While this was all unfolding, someone poking around an unused desk in the Vatican Secretariat found a wad of twenty thousand euros (about $22,000). That would buy some kid a lot of baseball cards. But I don’t know whether this was money that came directly from Peter’s Pence or not. It may well have come from one of the properties owned by the Vatican and used by priests as brothels and massage parlors.
One of Steve Martin’s trademark gags on his way up the comedic ladder was his lesson about “How YOU can make a MILLION dollars and NOT pay any taxes!” You can see a transcript here, but the key elements were two little phrases, not employed nearly often enough (according to Professor Martin): “I forgot!” and “Well, EXCUUUUSE me!”

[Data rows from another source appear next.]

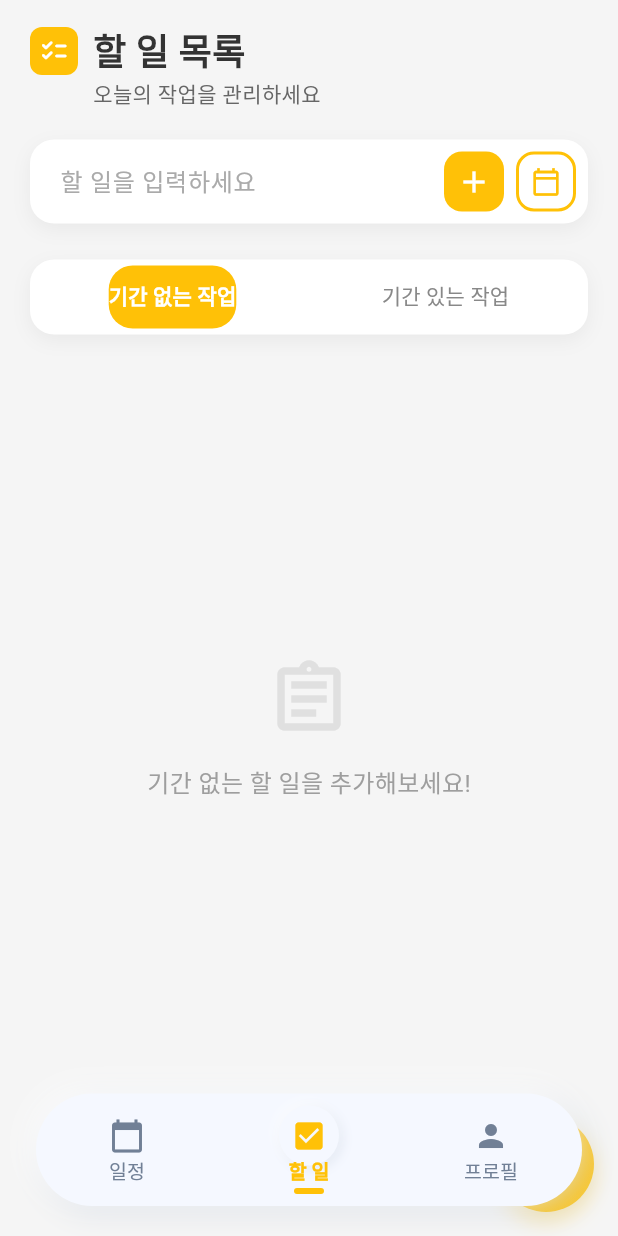
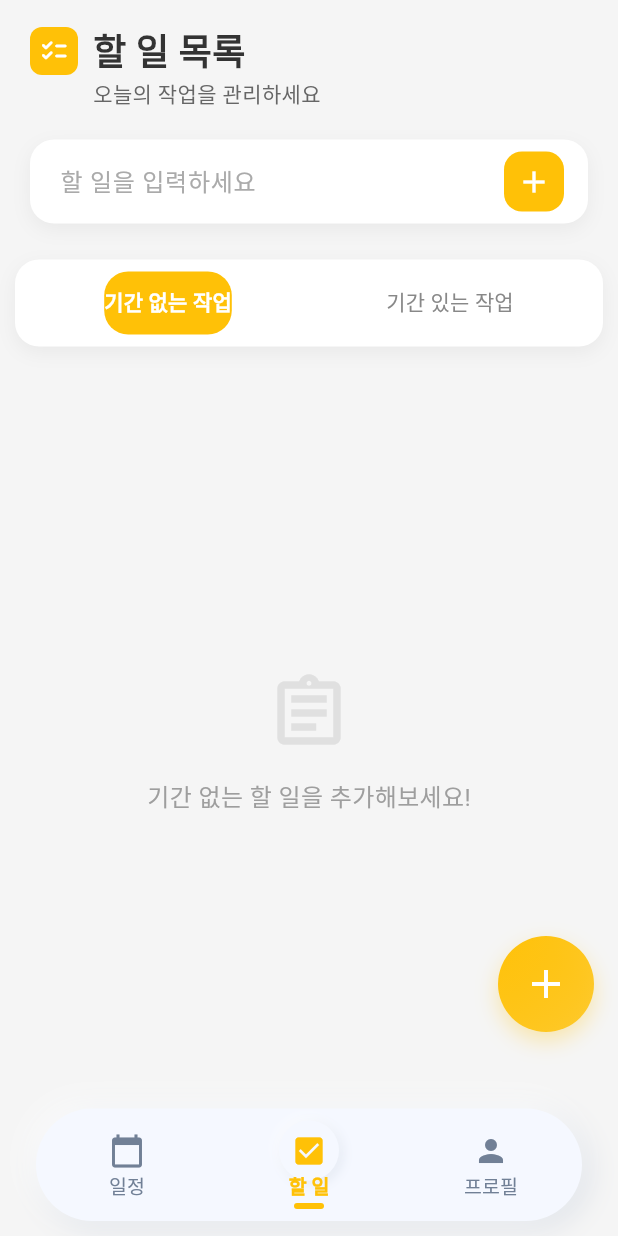
Before and after one commit to dogdogcode/toDo-List, a Flutter app: the screen it shows after launch, swiped to page 2, on a phone screen of 412 x 824 dp. Run offline on Flutter 3.47's test engine with Material 3 defaults, Android fonts, the phone set to English and light mode, and no system bars; our stand-ins replace shared_preferences, table_calendar.

Commit message:
일부 버그 변경

```diff
--- a/lib/main.dart
+++ b/lib/main.dart
@@ -144,7 +144,9 @@ class _MainScreenState extends State<MainScreen>
         children: _screens,
       ),
       bottomNavigationBar: Padding(
-        padding: EdgeInsets.only(bottom: 20.0 + bottomPadding),
+        padding: EdgeInsets.only(
+          bottom: 10.0 + bottomPadding,
+        ), // 네비게이션 바 위치 하향 조정
         child: Container(
           margin: const EdgeInsets.symmetric(horizontal: 24.0),
           height: navBarHeight,
--- a/lib/screens/todo_list_screen.dart
+++ b/lib/screens/todo_list_screen.dart
@@ -234,41 +234,18 @@ class _TodoListScreenState extends State<TodoListScreen>
                       ),
                     ),
 
-                    // 추가 버튼
+                    // 추가 버튼 (기한 없는 간단한 할 일 추가)
                     GestureDetector(
                       onTap: _addSimpleTodo,
                       child: Container(
                         width: 40,
                         height: 40,
-                        margin: const EdgeInsets.only(right: 8),
+                        margin: const EdgeInsets.only(right: 16),
                         decoration: BoxDecoration(
                           color: NeumorphicStyles.primaryButtonColor,
                           borderRadius: BorderRadius.circular(12),
                         ),
                         child: const Icon(Icons.add, color: Colors.white),
-                      ),
-                    ),
-
-                    // 상세 입력 버튼
-                    GestureDetector(
-                      onTap: _showDetailedTodoInput,
-                      child: Container(
-                        width: 40,
-                        height: 40,
-                        margin: const EdgeInsets.only(right: 8),
-                        decoration: BoxDecoration(
-                          color: Colors.white,
-                          borderRadius: BorderRadius.circular(12),
-                          border: Border.all(
-                            color: NeumorphicStyles.primaryButtonColor,
-                            width: 2,
-                          ),
-                        ),
-                        child: Icon(
-                          Icons.calendar_today_outlined,
-                          color: NeumorphicStyles.primaryButtonColor,
-                          size: 20,
-                        ),
                       ),
                     ),
                   ],
@@ -280,7 +257,7 @@ class _TodoListScreenState extends State<TodoListScreen>
 
             // 탭 선택 영역
             Padding(
-              padding: const EdgeInsets.symmetric(horizontal: 20),
+              padding: const EdgeInsets.symmetric(horizontal: 10),
               child: Container(
                 decoration: BoxDecoration(
                   color: Colors.white,
@@ -310,7 +287,7 @@ class _TodoListScreenState extends State<TodoListScreen>
                     fontWeight: FontWeight.normal,
                     fontSize: 14,
                   ),
-                  padding: const EdgeInsets.all(4),
+                  padding: const EdgeInsets.all(8), // 패딩값 늘림
                   tabs: const [
                     Tab(text: '기간 없는 작업', height: 40),
                     Tab(text: '기간 있는 작업', height: 40),
@@ -389,6 +366,7 @@ class _TodoListScreenState extends State<TodoListScreen>
       floatingActionButton: Container(
         width: 64,
         height: 64,
+        margin: const EdgeInsets.only(bottom: 120), // 플러스 버튼을 더 위로 올림
         decoration: BoxDecoration(
           gradient: LinearGradient(
             colors: [
@@ -416,6 +394,8 @@ class _TodoListScreenState extends State<TodoListScreen>
           ),
         ),
       ),
+      // FloatingActionButton 위치 지정
+      floatingActionButtonLocation: FloatingActionButtonLocation.endFloat,
     );
   }
 
```
Also changed, not shown: 1 other file.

Oregon’s Rev. Ronald Joling seems to have taken this at least partly to heart. He made plenty of money sharing his God expertise with his congregation over the years and never bothered paying tax on any of it. In an hour-long harangue before the judge at his trial, Joling insisted that he never really felt like a citizen of the US, but simply a citizen of God’s earth. Therefore he felt no need to render anything unto Caesar (even though that Jesus fellow seems to have said he should).
When the going got tough in court, Joling and his wife got going. Fleeing from Oregon to Arizona, they might have hid out successfully for a while, but for the fact that Joling felt the need to call one of the tenants in the rental properties he was able to accumulate by not paying some $1.2 million in taxes over the years and harass him about unpaid rent.
Once the Jolings were apprehended, Ronald was sentence to eight years in prison, but his wife of fifty-two years was only sentenced to four. Why the distinction? Because she claims she was just obeying her husband, as required by the Bible.
One of the most successful God experts of the 1980s was televangelist Jim Bakker, whose empire included a giant amusement park that avoided paying taxes as a “church.” The conventional wisdom has always been that Bakker was brought down by his paramour, Jessica Hahn, to whom he paid hush money—but not in amounts large enough to keep her from revealing everything (in more ways than one) in Playboy magazine. The ensuing investigation turned up the unpleasant fact that Bakker had sold in advance far more timeshare units in a condo he was building than he actually had units available. He wound up being sentenced to eighteen years in prison (though he was paroled after only five). He also apparently still owes the IRS several million dollars.
Bakker wrote a book in 1996 called I Was Wrong. But now it turns out that he may have been wrong about being wrong. He’s been back on television for a while now, selling freeze-dried food to survivalists. During one of his shows last month, he revealed a story someone had told him about a conversation that person had with a witch at the peak of Bakker’s televangelism career. “He was flying on an airplane and he sat next to this woman and they got to talking…. she said ‘I’m a witch,’ I mean that’s insane, but she was proud of it,” said Bakker. “She said ‘right now all the witches…they’re all agreeing they’re going to destroy the television ministries and we’re starting with Jim Bakker.…We are all praying—Praying!—to destroy him.’”
So now you know what really happened.
Maybe this also explains the rapid expansion of interest in exorcisms within the Catholic Church, from Pope Francis all the way down. I had thought it was just about getting fees for services—exorcists aren’t cheap, you know. But if the church is really trying to develop more internal expertise to protect its billions from the wiles of witches, then the whole picture begins to make more sense. Doesn’t it?